Thursday, October 22, 2009
Ultimately, Gold is money...it's a way to store wealth over the long term.
Just ask Terry Herbert. The man spent his time with a metal detector, looking for treasure in England's green and golden fields. He'd been looking for years, but when he finally found something important it "brought tears to my eyes," he says.
What Mr. Herbert found was perhaps the greatest discovery of buried treasure in English history - 1,500 different artifacts of gold and silver...dagger hilts, crosses, helmet cheek pieces and other items of war booty from the Anglo-Saxon period, about 1,400 years ago.
Had Mr. Herbert stumbled upon some IOUs from a Saxon chieftain, it would have been a remarkable discovery. Its historical value might have been inestimable. But what he found weighed in at 11 pounds of gold. In addition to the value to museums and historians, it has monetary value. Even if you melted it down, erasing all trace of its history and provenance, it would still be worth about $160,000 at today's price - probably about as much as it was when the Saxons stole it.
Gold's "price has been remarkably similar for centuries at a time," wrote Roy W. Jastram in his 1977 book, The Golden Constant. "Its purchasing power in the middle of the twentieth century was very nearly the same as in the midst of the seventeenth century."

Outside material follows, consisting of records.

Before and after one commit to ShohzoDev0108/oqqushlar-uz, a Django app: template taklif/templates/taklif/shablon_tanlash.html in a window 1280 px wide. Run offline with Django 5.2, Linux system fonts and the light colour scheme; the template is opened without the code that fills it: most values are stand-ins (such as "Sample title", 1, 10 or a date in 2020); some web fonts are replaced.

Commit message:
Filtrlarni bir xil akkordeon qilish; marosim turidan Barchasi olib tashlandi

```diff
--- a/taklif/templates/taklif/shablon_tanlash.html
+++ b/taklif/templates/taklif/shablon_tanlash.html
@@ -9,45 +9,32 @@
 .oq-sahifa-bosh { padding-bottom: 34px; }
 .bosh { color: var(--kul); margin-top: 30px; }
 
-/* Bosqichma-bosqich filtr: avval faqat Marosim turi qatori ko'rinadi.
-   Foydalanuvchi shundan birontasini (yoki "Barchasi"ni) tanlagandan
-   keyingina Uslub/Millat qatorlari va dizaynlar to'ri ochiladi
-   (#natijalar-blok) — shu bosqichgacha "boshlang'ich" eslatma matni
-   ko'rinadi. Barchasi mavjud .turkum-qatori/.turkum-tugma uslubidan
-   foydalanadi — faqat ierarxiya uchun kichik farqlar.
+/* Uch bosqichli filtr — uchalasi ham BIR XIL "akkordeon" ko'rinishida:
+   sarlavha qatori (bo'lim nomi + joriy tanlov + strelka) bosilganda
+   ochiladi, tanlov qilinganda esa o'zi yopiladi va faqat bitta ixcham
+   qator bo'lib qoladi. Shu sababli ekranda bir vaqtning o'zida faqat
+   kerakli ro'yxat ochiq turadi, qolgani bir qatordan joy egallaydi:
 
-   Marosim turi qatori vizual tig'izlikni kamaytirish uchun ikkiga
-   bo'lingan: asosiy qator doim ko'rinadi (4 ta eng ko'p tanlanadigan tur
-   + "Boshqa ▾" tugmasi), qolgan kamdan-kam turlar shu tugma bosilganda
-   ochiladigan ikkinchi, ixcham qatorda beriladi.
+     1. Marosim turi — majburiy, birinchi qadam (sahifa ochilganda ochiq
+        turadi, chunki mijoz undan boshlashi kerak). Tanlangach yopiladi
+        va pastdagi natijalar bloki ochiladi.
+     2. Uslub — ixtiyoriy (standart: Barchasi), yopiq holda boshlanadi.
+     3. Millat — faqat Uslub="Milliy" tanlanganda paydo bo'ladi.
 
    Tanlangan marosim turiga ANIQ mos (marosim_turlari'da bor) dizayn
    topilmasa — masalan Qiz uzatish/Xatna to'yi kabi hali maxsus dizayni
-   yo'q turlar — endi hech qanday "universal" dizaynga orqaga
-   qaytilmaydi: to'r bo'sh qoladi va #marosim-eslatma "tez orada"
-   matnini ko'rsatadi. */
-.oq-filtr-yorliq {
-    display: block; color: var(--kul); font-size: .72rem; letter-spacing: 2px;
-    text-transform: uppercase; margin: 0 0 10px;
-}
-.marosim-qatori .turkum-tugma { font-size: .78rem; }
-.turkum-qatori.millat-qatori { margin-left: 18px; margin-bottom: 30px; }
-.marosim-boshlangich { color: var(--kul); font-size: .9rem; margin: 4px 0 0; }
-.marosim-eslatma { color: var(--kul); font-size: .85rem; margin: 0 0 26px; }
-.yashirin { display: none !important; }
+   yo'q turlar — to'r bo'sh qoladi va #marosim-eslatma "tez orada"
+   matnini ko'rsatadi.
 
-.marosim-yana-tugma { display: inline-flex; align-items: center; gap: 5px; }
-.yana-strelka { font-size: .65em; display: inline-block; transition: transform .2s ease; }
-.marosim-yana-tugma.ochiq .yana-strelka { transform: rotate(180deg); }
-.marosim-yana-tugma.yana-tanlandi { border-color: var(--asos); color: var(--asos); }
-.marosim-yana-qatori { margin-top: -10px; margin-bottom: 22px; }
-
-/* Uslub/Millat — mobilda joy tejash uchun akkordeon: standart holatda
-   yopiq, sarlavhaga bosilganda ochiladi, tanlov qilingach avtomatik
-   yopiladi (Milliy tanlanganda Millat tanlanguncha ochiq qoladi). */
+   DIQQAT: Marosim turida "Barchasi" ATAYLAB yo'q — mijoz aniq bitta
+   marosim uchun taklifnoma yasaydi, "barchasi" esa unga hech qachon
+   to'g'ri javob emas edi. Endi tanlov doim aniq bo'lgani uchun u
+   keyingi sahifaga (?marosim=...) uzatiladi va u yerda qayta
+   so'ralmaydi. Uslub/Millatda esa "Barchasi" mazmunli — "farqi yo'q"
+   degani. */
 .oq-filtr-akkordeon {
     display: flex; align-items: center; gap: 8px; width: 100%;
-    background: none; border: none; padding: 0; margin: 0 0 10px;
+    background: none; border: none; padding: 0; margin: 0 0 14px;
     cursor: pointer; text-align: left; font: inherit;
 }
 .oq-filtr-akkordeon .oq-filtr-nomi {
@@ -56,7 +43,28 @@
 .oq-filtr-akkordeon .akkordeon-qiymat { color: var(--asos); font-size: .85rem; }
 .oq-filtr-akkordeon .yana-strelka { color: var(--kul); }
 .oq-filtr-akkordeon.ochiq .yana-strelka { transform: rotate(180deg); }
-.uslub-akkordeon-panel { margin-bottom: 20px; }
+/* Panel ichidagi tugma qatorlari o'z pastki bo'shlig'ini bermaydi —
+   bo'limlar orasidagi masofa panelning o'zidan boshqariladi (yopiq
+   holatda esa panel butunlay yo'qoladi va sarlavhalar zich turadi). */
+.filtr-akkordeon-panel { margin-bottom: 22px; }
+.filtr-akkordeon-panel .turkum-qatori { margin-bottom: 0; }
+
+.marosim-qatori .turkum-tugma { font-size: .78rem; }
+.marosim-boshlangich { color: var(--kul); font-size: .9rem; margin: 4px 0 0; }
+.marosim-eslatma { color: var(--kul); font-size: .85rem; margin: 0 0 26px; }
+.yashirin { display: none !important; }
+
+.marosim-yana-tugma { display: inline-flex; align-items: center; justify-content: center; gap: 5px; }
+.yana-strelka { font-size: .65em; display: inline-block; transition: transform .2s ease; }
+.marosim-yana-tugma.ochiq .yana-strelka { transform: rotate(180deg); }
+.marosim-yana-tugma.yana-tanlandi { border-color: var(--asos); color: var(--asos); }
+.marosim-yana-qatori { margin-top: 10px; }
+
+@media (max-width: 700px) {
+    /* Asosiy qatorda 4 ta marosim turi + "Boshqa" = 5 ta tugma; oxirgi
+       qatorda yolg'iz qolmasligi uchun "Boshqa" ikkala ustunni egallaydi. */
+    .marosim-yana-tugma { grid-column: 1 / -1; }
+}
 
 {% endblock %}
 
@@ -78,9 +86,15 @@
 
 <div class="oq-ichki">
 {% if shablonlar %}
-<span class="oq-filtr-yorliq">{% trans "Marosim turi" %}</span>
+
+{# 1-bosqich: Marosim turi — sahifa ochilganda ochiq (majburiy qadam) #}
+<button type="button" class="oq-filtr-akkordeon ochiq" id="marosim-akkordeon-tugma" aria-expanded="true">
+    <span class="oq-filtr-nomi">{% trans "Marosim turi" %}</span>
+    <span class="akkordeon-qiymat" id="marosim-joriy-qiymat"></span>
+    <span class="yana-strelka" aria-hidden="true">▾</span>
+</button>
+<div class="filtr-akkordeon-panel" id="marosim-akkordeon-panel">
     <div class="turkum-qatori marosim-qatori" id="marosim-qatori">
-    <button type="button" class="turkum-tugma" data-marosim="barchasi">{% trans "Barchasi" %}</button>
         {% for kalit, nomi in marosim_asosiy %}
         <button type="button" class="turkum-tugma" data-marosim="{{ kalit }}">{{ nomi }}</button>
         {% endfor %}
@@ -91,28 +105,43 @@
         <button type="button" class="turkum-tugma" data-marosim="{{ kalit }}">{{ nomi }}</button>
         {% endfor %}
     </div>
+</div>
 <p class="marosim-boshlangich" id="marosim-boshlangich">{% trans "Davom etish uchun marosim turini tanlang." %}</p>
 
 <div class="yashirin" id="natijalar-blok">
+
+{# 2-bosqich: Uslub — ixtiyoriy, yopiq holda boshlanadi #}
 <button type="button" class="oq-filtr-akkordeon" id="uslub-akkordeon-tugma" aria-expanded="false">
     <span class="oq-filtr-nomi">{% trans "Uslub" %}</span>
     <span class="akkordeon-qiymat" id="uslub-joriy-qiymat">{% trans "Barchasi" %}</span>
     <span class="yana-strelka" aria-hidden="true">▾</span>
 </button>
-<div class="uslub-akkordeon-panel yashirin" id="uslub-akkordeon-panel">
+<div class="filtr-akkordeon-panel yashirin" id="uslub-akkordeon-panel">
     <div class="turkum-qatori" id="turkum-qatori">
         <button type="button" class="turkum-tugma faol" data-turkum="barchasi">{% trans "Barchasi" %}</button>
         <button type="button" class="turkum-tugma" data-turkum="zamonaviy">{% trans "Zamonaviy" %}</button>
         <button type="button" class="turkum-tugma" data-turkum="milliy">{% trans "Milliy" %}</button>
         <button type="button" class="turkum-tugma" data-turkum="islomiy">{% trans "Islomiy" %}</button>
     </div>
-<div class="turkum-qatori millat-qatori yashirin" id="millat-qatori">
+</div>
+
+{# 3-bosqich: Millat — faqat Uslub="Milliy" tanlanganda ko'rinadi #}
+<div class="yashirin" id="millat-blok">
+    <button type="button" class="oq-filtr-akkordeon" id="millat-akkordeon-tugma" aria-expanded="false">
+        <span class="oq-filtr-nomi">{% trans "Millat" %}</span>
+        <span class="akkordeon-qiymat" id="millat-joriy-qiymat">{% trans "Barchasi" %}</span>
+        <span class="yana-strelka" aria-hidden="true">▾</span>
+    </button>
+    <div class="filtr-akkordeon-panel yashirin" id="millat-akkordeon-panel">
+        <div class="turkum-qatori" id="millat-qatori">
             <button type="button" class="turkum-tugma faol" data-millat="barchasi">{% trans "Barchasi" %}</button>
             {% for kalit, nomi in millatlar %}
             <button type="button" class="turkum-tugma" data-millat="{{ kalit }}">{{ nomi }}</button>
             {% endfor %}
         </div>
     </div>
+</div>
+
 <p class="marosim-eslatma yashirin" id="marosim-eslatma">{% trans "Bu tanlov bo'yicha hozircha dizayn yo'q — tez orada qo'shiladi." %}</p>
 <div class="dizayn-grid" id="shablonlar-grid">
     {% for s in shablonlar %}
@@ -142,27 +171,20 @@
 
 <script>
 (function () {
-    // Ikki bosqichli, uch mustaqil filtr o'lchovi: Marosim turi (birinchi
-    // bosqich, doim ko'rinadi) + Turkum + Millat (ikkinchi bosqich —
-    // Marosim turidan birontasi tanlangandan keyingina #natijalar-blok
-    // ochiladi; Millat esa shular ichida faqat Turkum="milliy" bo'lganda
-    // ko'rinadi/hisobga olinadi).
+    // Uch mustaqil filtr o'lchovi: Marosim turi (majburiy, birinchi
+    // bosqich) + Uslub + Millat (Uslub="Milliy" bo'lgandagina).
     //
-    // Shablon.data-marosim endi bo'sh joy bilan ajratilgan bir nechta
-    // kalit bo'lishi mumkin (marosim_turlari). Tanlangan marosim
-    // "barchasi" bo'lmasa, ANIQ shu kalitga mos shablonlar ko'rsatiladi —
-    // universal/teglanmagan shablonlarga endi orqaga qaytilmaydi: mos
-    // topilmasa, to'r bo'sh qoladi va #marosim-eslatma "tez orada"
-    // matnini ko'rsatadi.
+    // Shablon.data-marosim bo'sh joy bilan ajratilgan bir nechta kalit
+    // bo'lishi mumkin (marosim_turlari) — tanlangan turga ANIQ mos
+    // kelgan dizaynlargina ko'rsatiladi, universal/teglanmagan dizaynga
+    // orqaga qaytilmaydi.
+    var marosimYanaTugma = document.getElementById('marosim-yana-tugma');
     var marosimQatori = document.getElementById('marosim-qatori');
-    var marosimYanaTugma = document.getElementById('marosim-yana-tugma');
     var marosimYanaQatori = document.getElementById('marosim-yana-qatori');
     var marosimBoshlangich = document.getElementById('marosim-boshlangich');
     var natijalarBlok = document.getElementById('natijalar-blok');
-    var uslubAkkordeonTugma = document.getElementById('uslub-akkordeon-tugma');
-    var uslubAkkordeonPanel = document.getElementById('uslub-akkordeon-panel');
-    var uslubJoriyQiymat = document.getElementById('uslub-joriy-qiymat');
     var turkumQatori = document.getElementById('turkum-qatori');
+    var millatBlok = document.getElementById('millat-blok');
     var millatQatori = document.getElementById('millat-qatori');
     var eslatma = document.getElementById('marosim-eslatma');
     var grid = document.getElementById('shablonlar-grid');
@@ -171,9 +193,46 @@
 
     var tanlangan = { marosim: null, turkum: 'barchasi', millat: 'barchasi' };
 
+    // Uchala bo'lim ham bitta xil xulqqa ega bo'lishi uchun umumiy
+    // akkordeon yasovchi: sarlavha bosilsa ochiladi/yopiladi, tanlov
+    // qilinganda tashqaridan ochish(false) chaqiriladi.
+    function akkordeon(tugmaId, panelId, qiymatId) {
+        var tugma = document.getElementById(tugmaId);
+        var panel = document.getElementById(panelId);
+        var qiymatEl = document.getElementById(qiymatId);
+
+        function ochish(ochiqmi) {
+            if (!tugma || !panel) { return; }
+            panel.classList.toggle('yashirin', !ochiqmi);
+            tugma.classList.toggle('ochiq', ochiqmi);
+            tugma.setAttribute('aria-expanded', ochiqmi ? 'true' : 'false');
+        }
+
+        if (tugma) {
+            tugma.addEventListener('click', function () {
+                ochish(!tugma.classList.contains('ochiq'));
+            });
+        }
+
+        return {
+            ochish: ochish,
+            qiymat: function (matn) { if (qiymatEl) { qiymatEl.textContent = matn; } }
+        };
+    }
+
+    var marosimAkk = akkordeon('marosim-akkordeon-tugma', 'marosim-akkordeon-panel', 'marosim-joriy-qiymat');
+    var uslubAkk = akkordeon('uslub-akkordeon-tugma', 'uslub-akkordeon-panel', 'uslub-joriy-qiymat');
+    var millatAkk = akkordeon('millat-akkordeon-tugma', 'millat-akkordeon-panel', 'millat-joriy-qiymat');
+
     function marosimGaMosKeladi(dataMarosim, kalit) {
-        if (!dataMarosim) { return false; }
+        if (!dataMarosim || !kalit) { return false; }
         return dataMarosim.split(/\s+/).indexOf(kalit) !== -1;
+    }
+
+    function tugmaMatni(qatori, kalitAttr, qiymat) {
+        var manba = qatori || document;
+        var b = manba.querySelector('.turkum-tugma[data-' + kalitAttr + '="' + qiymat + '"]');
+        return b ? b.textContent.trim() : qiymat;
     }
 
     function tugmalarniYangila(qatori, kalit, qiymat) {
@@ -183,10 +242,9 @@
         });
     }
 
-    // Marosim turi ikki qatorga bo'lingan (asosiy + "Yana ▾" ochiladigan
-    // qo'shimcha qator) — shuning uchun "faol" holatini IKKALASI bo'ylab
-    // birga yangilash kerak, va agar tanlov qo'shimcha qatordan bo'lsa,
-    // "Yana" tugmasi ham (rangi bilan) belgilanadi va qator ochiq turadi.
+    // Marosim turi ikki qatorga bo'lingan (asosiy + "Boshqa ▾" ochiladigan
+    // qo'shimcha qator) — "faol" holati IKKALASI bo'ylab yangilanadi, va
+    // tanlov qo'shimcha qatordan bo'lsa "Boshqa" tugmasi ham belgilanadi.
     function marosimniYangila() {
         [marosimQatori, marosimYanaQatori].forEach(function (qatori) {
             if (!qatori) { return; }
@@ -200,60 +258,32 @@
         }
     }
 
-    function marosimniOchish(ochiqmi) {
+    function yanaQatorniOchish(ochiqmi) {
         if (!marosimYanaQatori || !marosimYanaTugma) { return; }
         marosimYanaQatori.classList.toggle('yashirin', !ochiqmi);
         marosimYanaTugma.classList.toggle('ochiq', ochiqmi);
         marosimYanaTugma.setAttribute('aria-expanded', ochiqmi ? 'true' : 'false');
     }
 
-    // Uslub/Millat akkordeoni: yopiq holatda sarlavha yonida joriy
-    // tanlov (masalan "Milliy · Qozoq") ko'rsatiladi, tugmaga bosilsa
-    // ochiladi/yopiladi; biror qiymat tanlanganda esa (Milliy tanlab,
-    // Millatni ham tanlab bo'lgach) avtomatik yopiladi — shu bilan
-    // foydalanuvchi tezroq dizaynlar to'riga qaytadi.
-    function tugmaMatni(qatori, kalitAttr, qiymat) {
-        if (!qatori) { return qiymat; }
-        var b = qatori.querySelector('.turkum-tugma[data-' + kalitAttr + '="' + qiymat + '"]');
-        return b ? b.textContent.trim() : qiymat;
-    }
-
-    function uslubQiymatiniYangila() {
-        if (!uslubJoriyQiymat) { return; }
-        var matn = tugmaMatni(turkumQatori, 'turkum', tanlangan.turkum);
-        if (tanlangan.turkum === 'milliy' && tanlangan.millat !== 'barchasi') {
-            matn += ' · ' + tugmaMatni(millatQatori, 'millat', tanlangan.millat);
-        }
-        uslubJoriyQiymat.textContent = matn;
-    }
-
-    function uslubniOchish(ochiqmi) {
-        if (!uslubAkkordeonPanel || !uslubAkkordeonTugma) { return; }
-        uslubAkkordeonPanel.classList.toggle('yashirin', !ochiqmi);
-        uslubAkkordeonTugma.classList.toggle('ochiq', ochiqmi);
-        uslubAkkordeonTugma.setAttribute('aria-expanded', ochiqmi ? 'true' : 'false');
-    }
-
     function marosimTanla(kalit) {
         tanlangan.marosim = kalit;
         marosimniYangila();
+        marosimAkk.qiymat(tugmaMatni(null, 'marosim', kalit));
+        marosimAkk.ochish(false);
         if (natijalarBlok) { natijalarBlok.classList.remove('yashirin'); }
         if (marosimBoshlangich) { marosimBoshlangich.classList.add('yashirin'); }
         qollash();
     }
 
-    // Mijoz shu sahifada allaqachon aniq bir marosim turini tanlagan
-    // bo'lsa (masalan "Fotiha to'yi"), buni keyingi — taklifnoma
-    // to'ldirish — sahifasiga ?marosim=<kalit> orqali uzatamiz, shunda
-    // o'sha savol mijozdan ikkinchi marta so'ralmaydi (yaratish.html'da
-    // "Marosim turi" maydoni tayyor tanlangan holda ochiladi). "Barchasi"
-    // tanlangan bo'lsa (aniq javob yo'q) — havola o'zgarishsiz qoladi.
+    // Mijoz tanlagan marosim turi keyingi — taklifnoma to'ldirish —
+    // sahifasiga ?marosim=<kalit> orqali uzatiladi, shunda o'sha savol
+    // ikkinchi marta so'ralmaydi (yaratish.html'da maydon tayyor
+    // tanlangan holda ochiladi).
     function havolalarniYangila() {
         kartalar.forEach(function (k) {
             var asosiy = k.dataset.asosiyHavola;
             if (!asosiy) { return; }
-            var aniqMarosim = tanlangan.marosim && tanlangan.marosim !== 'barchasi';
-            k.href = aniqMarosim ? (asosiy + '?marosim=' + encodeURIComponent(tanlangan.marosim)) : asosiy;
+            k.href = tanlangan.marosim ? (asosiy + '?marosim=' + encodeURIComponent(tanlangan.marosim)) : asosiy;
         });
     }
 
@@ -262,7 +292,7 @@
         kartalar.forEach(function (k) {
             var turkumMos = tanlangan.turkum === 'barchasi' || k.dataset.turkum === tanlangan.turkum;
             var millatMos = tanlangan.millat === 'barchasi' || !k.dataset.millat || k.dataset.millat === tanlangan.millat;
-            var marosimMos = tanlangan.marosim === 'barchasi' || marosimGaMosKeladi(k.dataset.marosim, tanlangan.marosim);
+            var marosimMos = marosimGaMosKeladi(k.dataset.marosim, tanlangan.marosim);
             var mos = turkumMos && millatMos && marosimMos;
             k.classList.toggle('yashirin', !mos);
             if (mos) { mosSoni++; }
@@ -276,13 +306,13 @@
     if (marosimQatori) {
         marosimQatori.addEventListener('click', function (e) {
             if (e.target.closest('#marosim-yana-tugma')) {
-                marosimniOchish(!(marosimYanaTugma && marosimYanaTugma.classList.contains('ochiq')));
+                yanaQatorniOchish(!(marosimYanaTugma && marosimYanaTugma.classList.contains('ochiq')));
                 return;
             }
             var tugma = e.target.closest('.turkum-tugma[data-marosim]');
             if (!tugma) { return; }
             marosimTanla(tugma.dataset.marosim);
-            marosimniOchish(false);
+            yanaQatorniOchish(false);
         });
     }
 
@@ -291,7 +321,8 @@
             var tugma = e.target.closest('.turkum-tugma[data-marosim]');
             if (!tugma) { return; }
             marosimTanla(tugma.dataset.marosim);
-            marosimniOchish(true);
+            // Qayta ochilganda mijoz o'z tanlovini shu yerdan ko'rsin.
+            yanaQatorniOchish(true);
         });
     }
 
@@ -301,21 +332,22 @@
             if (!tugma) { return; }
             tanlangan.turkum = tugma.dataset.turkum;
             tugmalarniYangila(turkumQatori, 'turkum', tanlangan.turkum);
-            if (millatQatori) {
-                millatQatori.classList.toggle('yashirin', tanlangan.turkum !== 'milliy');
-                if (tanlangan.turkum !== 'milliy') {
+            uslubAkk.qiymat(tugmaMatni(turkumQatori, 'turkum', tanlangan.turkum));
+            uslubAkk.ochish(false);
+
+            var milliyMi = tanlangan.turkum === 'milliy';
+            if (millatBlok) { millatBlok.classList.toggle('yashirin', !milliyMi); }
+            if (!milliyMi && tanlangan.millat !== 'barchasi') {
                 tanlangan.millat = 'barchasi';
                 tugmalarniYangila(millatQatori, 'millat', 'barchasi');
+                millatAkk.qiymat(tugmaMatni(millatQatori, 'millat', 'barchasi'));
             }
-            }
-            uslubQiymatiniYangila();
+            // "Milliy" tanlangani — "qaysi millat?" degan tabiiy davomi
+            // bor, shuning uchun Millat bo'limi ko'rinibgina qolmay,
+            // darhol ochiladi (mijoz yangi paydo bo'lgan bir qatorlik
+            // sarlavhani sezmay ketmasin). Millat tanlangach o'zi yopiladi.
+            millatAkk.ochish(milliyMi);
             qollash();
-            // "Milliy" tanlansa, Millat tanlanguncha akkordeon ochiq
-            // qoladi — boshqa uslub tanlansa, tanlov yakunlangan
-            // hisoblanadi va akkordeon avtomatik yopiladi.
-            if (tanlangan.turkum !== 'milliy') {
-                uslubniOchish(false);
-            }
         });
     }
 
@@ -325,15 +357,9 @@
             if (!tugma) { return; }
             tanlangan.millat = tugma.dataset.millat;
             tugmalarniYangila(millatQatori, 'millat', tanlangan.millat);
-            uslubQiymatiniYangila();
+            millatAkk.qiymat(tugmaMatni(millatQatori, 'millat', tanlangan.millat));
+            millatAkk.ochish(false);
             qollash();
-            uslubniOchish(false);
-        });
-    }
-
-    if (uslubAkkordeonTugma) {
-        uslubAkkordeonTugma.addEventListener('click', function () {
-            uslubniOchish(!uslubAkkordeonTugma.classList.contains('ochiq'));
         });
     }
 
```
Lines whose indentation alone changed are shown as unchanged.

Gold outlives paper money, empires, governments...all of us and all our institutions.
Monday, October 19, 2009
Great article by Chris Martenson
Exponential Money in a Finite World
I recently attended and presented at the Association for the Study of Peak Oil (ASPO) conference in Denver.
The entire summary of everything I heard boils down to this: We are already past peak oil.
I'll wait for a minute while that sinks in.
While the implications are enormous, seemingly incalculable and therefore ungraspable, I truly believe that understanding the impact this will have on our economy will illuminate the future for those who take the time to internalize the details.
One of my central contributions centers on the idea that it is our monetary system itself that is out of step with reality. Everything else we see around us economically is merely a symptom, while the cause of our current and future ills is the dependence of our monetary system on perpetual exponential growth. A profound and important set of conclusions immediately result from the acceptance of this argument.
While I spend a lot of time sifting through current data and trying to explain it, this is the primary scaffolding upon which I hang everything else and which drives my long-term views.
(see CM website for rest of article)
Wednesday, October 7, 2009
It is a bit like buying meat. You can’ get meat for the price of a cow. You have the premiums involved in dicing and slicing and processing to get it to your table. With smaller cuts, the price is even higher per pound or kg. With YOUnique (for example), their gold and silver are mostly small denominations in order to help people to save in small amounts, amounts they can afford. However, it does cost them a little more for the smaller denominations than it would, say, for a 1kg bar. But who's got a spare US$50K floating around for one of those?